Taking your dog for a walk is a great way to help them regain strength in its back legs. An older dog may not have the stamina it had when it was younger. A wheelchair is a great way to give your dog support on their daily walk.
Keep your dog healthy
Annual wellness checks are critical as a dog gets older, many vets will recommend their older clients come in twice yearly. During a wellness exam, the vet is able to detect early signs of various geriatric conditions, assess the dog’s overall health, and ensure that the dog is still stable. In addition, checkups are vital to catching disease and mobility loss at the earliest stages when they are the most easily treated. Finally, for older dogs who have already shown signs of weakness, regular veterinary visits give your vet time to check your dog’s progress and watch for signs of worsening (or improvement).
Another important step to keep a senior dog healthy is keep them at a healthy weight, which can mean losing weight in an overweight dog or gaining weight if necessary. Weight fluctuations are typical in older dogs, but feeding seniors the right food (and the right amount) can improve their health and mobility. Talk to your veterinarian about your best friend’s dietary needs and whether or not a daily joint supplement would be beneficial.
Physical therapy aims to reduce a dog’s pain, improve mobility, and rebuild hind leg strength. However, it’s important to know that rehab is a slow process and takes patience and time to see results.
A wide variety of exercises and techniques can help senior dogs, including massage, hydrotherapy, laser therapy, acupuncture, and structured exercise, to name a few. Your dog’s canine rehab practitioner will develop a plan that will include different therapeutic modalities combined with stretching and strengthening exercises catered to your dog’s condition. There is no “one size fits all” when it comes to rehabilitation – each case is different, and every dog will need a different treatment plan.
Swimming is a low-impact exercise that is highly beneficial for older dogs. When a dog swims, the water makes them buoyant, allowing it to move easily without pain or straining its joints.
Your Dog’s Mobility Matters
Improving a senior dog’s mobility matters. With the addition of a dog wheelchair, an inability to walk unassisted no longer means a dog needs to be put down.
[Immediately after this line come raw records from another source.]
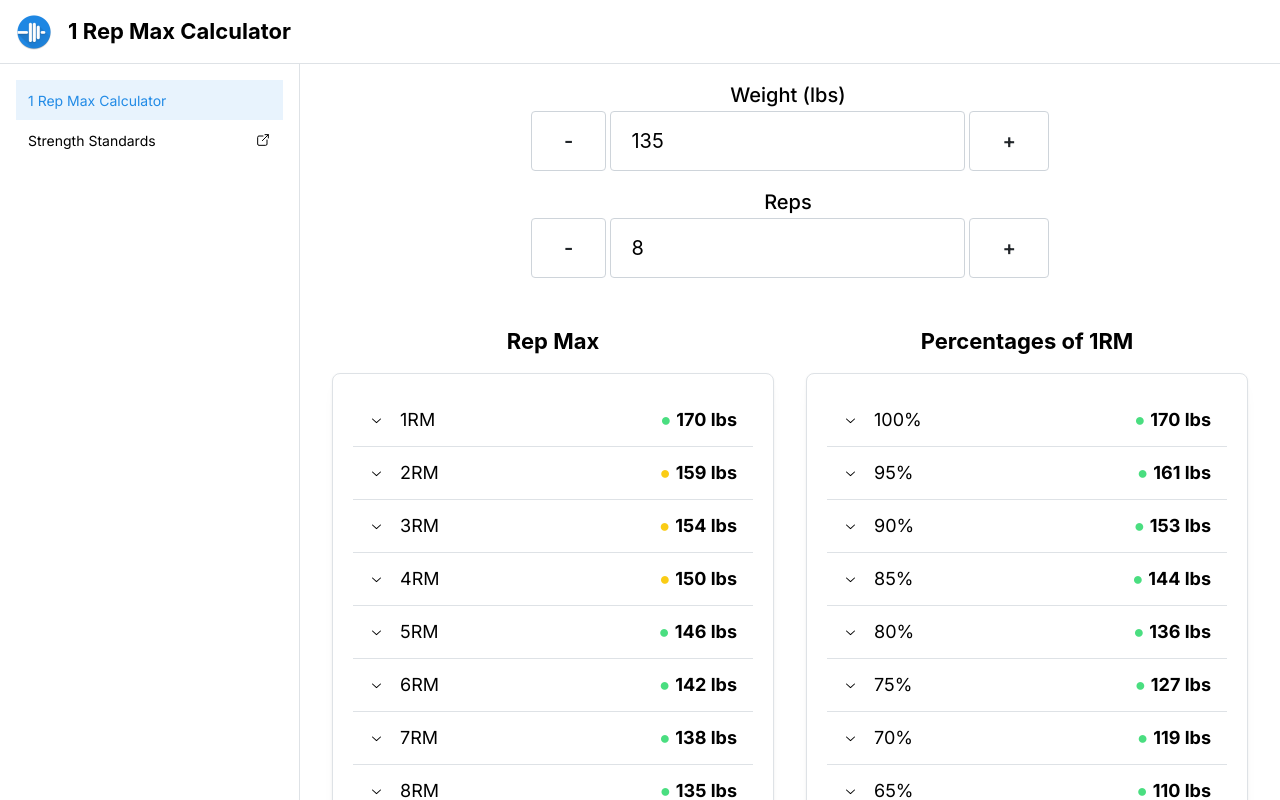
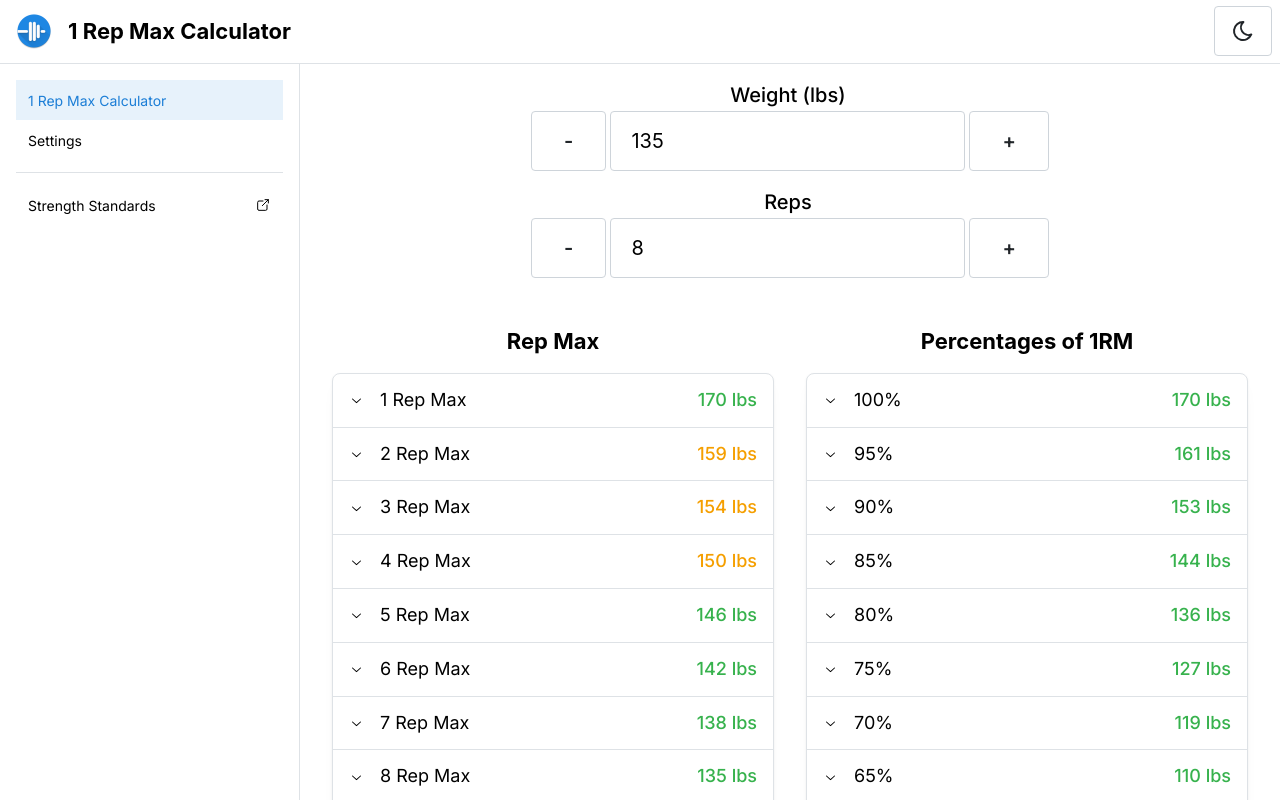
Before and after one commit to Deba9398/one-rep-max-web, a Next.js app: page / in a window 1280 px wide. Shown: the top 800 px of the page. Built offline with nearby package versions, Linux system fonts and the light colour scheme.

Commit message:
Color and theme updates

```diff
--- a/app/layout.tsx
+++ b/app/layout.tsx
@@ -22,12 +22,15 @@ export default function RootLayout({
 }) {
   return (
     <html lang='en'>
-      <head>
+      <body className={inter.className}>
+        <MantineProvider
+          defaultColorScheme='auto'
+          theme={{ primaryShade: { light: 7, dark: 4 } }}
+        >
+          {children}
+        </MantineProvider>
+        <GoogleAnalytics />
         <ColorSchemeScript />
-      </head>
-      <body className={inter.className}>
-        <MantineProvider defaultColorScheme='auto'>{children}</MantineProvider>
-        <GoogleAnalytics />
       </body>
     </html>
   );
--- a/app/page.tsx
+++ b/app/page.tsx
@@ -1,9 +1,4 @@
 'use client';
-import { AppShell, Burger, Group, NavLink, Title } from '@mantine/core';
-import { useDisclosure } from '@mantine/hooks';
-import { IconExternalLink } from '@tabler/icons-react';
-import Image from 'next/image';
-
 import dynamic from 'next/dynamic';
 
 const OneRepMaxCalc = dynamic(() => import('../components/OneRepMaxCalc'), {
@@ -11,46 +6,5 @@ const OneRepMaxCalc = dynamic(() => import('../components/OneRepMaxCalc'), {
 });
 
 export default function Home() {
-  const [opened, { toggle }] = useDisclosure();
-
-  return (
-    <AppShell
-      header={{ height: 64 }}
-      navbar={{
-        width: 300,
-        breakpoint: 'sm',
-        collapsed: { mobile: !opened },
-      }}
-      padding='md'
-    >
-      <AppShell.Header>
-        <Group h='100%' px='md'>
-          <Burger opened={opened} onClick={toggle} hiddenFrom='sm' size='sm' />
-          <Image
-            src='/logo.png'
-            alt='1RM Calc Logo'
-            width={36}
-            height={36}
-            priority
-          />
-          <Title order={3} className='pb-4 pt-4 text-center'>
-            1 Rep Max Calculator
-          </Title>
-        </Group>
-      </AppShell.Header>
-
-      <AppShell.Navbar p='md'>
-        <NavLink label='1 Rep Max Calculator' active />
-        <NavLink
-          label='Strength Standards'
-          href='https://exrx.net/Testing/WeightLifting/StrengthStandards'
-          target='_blank'
-          rightSection={<IconExternalLink size='1rem' stroke={1.5} />}
-        />
-      </AppShell.Navbar>
-      <AppShell.Main>
-        <OneRepMaxCalc />
-      </AppShell.Main>
-    </AppShell>
-  );
+  return <OneRepMaxCalc />;
 }
--- /dev/null
+++ b/app/settings/page.tsx
@@ -0,0 +1,10 @@
+'use client';
+import dynamic from 'next/dynamic';
+
+const SettingsNoSsr = dynamic(() => import('../../components/Settings'), {
+  ssr: false,
+});
+
+export default function Settings() {
+  return <SettingsNoSsr />;
+}
--- /dev/null
+++ b/app/template.tsx
@@ -0,0 +1,123 @@
+'use client';
+import {
+  AppShell,
+  Group,
+  Burger,
+  Title,
+  NavLink,
+  Divider,
+  Button,
+  useMantineColorScheme,
+  useComputedColorScheme,
+  Tooltip,
+} from '@mantine/core';
+import { useDisclosure } from '@mantine/hooks';
+import { IconExternalLink, IconMoon, IconSun } from '@tabler/icons-react';
+import Image from 'next/image';
+import Link from 'next/link';
+import { usePathname } from 'next/navigation';
+
+export default function Template({ children }: { children: React.ReactNode }) {
+  const [opened, { toggle }] = useDisclosure();
+
+  return (
+    <AppShell
+      header={{ height: 64 }}
+      navbar={{
+        width: 300,
+        breakpoint: 'sm',
+        collapsed: { mobile: !opened },
+      }}
+      padding='md'
+    >
+      <AppShell.Header>
+        <Group h='100%' w='100%'>
+          <div className='flex flex-1 items-center'>
+            <div className='flex-1'>
+              <Group h='100%' w='100%' px='md'>
+                <Burger
+                  opened={opened}
+                  onClick={toggle}
+                  hiddenFrom='sm'
+                  size='sm'
+                />
+                <Image
+                  src='/logo.png'
+                  alt='1RM Calc Logo'
+                  width={36}
+                  height={36}
+                  priority
+                />
+                <Title order={3} className='pb-4 pt-4 text-center'>
+                  1 Rep Max Calculator
+                </Title>
+              </Group>
+            </div>
+            <div className='px-2'>
+              <ColorSchemeToggle />
+            </div>
+          </div>
+        </Group>
+      </AppShell.Header>
+
+      <NavBar />
+      <AppShell.Main>{children}</AppShell.Main>
+    </AppShell>
+  );
+}
+
+function ColorSchemeToggle() {
+  const { setColorScheme } = useMantineColorScheme();
+  const computedColorScheme = useComputedColorScheme('light', {
+    getInitialValueInEffect: true,
+  });
+
+  return (
+    <Button
+      variant='default'
+      px={16}
+      size='lg'
+      onClick={() =>
+        setColorScheme(computedColorScheme === 'light' ? 'dark' : 'light')
+      }
+    >
+      {computedColorScheme === 'light' ? <IconMoon /> : <IconSun />}
+    </Button>
+  );
+}
+
+function NavBar() {
+  const pathname = usePathname();
+
+  const activeLinks = [
+    {
+      label: '1 Rep Max Calculator',
+      href: '/',
+    },
+    {
+      label: 'Settings',
+      href: '/settings',
+    },
+  ];
+
+  return (
+    <AppShell.Navbar p='md'>
+      {activeLinks.map((l) => (
+        <NavLink
+          key={l.label}
+          label={l.label}
+          component={Link}
+          href={l.href}
+          active={pathname === l.href}
+        />
+      ))}
+      <Divider my='sm' />
+      <NavLink
+        label='Strength Standards'
+        href='https://exrx.net/Testing/WeightLifting/StrengthStandards'
+        target='_blank'
+        rightSection={<IconExternalLink size='1rem' stroke={1.5} />}
+      />
+    </AppShell.Navbar>
+  );
+}
--- a/components/PercentagesTable.tsx
+++ b/components/PercentagesTable.tsx
@@ -4,7 +4,7 @@ import {
   MultiFormulaRepMaxValues,
   RepMaxValueType,
 } from '@/util/repMaxFormulas';
-import { Accordion, Card, Space, Title } from '@mantine/core';
+import { Accordion, Card, Space, Title, Text } from '@mantine/core';
 
 const InnerContent = ({
   values,
@@ -29,9 +29,9 @@ const InnerContent = ({
         </div>
         <div className='flex-1'>
           <Title order={4}>Std. Deviation</Title>
-          <div className={`${color}`}>
+          <Text c={color} fw={500}>
             ±{formatWeight(stdDeviation)} ({percentDeviation.toFixed(1)}%)
-          </div>
+          </Text>
         </div>
       </div>
       <Space h='lg' />
@@ -67,8 +67,9 @@ const PercentagesRow = ({
     <div className='flex text-lg'>
       <div className='flex-1'>{percentage}%</div>
       <div className='flex-none'>
-        <span className={color}>●</span>{' '}
-        <span className='font-bold'>{formatWeight(avg)}</span>
+        <Text c={color} size='lg' fw={500}>
+          {formatWeight(avg)}
+        </Text>
       </div>
     </div>
   );
@@ -87,7 +88,7 @@ export default function PercentagesTable({
     ) / repMaxValues[1].length;
 
   return (
-    <Card shadow='sm' padding='lg' radius='md' withBorder>
+    <Card shadow='sm' padding={0} radius='md' withBorder>
       <Accordion chevronPosition='left' multiple>
         {percentages.map((p) => (
           <Accordion.Item key={p} value={p.toString()}>
--- a/components/RepMaxTable.tsx
+++ b/components/RepMaxTable.tsx
@@ -1,10 +1,10 @@
 import { formatWeight } from '@/util/formatter';
-import { calculateMetrics, calculateStandardDeviation } from '@/util/mathUtils';
+import { calculateMetrics } from '@/util/mathUtils';
 import {
   MultiFormulaRepMaxValues,
   RepMaxValueType,
 } from '@/util/repMaxFormulas';
-import { Accordion, Card, Space, Title } from '@mantine/core';
+import { Accordion, Card, Space, Title, Text } from '@mantine/core';
 
 const RepMaxRow = ({
   repMax,
@@ -19,10 +19,11 @@ const RepMaxRow = ({
 
   return (
     <div className='flex text-lg'>
-      <div className='flex-1'>{repMax}RM</div>
+      <div className='flex-1'>{repMax} Rep Max</div>
       <div className='flex-none'>
-        <span className={color}>●</span>{' '}
-        <span className='font-bold'>{formatWeight(avg)}</span>
+        <Text size='lg' c={color} fw={500}>
+          {formatWeight(avg)}
+        </Text>
       </div>
     </div>
   );
@@ -51,9 +52,9 @@ const RepMaxRowContent = ({
         </div>
         <div className='flex-1'>
           <Title order={4}>Std. Deviation</Title>
-          <div className={`${color}`}>
+          <Text c={color} fw={500}>
             ±{formatWeight(stdDeviation, 1)} ({percentDeviation.toFixed(1)}%)
-          </div>
+          </Text>
         </div>
       </div>
       <Space h='lg' />
@@ -78,7 +79,7 @@ export default function RepMaxTable({
   repMaxValues: MultiFormulaRepMaxValues;
 }) {
   return (
-    <Card shadow='sm' padding='lg' radius='md' withBorder>
+    <Card shadow='sm' padding={0} radius='md' withBorder>
       <Accordion chevronPosition='left' multiple>
         {Object.keys(repMaxValues).map((key) => (
           <Accordion.Item key={key} value={key}>
--- /dev/null
+++ b/components/Settings.tsx
@@ -0,0 +1,69 @@
+import { getWeightUnits, setWeightUnits } from '@/util/formatter';
+import {
+  Card,
+  MantineColorScheme,
+  Radio,
+  Space,
+  Stack,
+  Title,
+  useMantineColorScheme,
+} from '@mantine/core';
+import { SetStateAction, useState } from 'react';
+
+export default function Settings() {
+  const { colorScheme, setColorScheme } = useMantineColorScheme();
+  const [unitPreference, setUnitPreference] = useState<string>(
+    getWeightUnits()
+  );
+
+  const updateUnitPreference = (val: SetStateAction<string>) => {
+    setWeightUnits(val.toString());
+    setUnitPreference(val);
+  };
+
+  const updateColorScheme = (val: SetStateAction<string>) => {
+    setColorScheme(val.toString() as MantineColorScheme);
+  };
+
+  return (
+    <div className='flex flex-col items-center'>
+      <Title order={3} className='pb-4 pt-4 text-center'>
+        Settings
+      </Title>
+
+      <Card
+        className='w-full max-w-[600px]'
+        shadow='sm'
+        padding='lg'
+        radius='md'
+        withBorder
+      >
+        <Radio.Group
+          name='unitPreference'
+          label='Preferred Units'
+          value={unitPreference}
+          onChange={updateUnitPreference}
+        >
+          <Stack mt='xs'>
+            <Radio value='lbs' label='Imperial (lbs)' />
+            <Radio value='kg' label='Metric (kg)' />
+          </Stack>
+        </Radio.Group>
+
+        <Space h='xl' />
+        <Radio.Group
+          name='theme'
+          label='Theme'
+          value={colorScheme}
+          onChange={updateColorScheme}
+        >
+          <Stack mt='xs'>
+            <Radio value='auto' label='Auto' />
+            <Radio value='light' label='Light' />
+            <Radio value='dark' label='Dark' />
+          </Stack>
+        </Radio.Group>
+      </Card>
+    </div>
+  );
+}
--- a/util/formatter.ts
+++ b/util/formatter.ts
@@ -1,4 +1,4 @@
-let cachedUnitPreference: string | null = readUnitPreference();
+let cachedUnitPreference: string = readUnitPreference();
 
 function readUnitPreference() {
   const userPref = localStorage.getItem('unitPreference');
@@ -9,12 +9,10 @@ function readUnitPreference() {
   return navigator.language.startsWith('en-US') ? 'lbs' : 'kg';
 }
 
-// Event listener to update cache when local storage changes
-window.addEventListener('storage', (event) => {
-  if (event.key === 'unitPreference') {
-    cachedUnitPreference = event.newValue;
-  }
-});
+export function setWeightUnits(units: string) {
+  cachedUnitPreference = units;
+  localStorage.setItem('unitPreference', units);
+}
 
 export function getWeightUnits() {
   return cachedUnitPreference;
--- a/util/mathUtils.ts
+++ b/util/mathUtils.ts
@@ -28,11 +28,7 @@ export const calculateMetrics = (values: number[]) => {
   const percentDeviation = (stdDeviation / avg) * 100;
 
   const color =
-    percentDeviation <= 2
-      ? 'text-green-400'
-      : percentDeviation <= 4
-      ? 'text-yellow-400'
-      : 'text-red-400';
+    percentDeviation <= 2 ? 'green' : percentDeviation <= 4 ? 'yellow' : 'red';
 
   return {
     avg,
```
By combining proper veterinary care, with rehabilitation and a dog wheelchair, a dog can help your best friend to regain its leg strength and live a long, happy (and active!) life.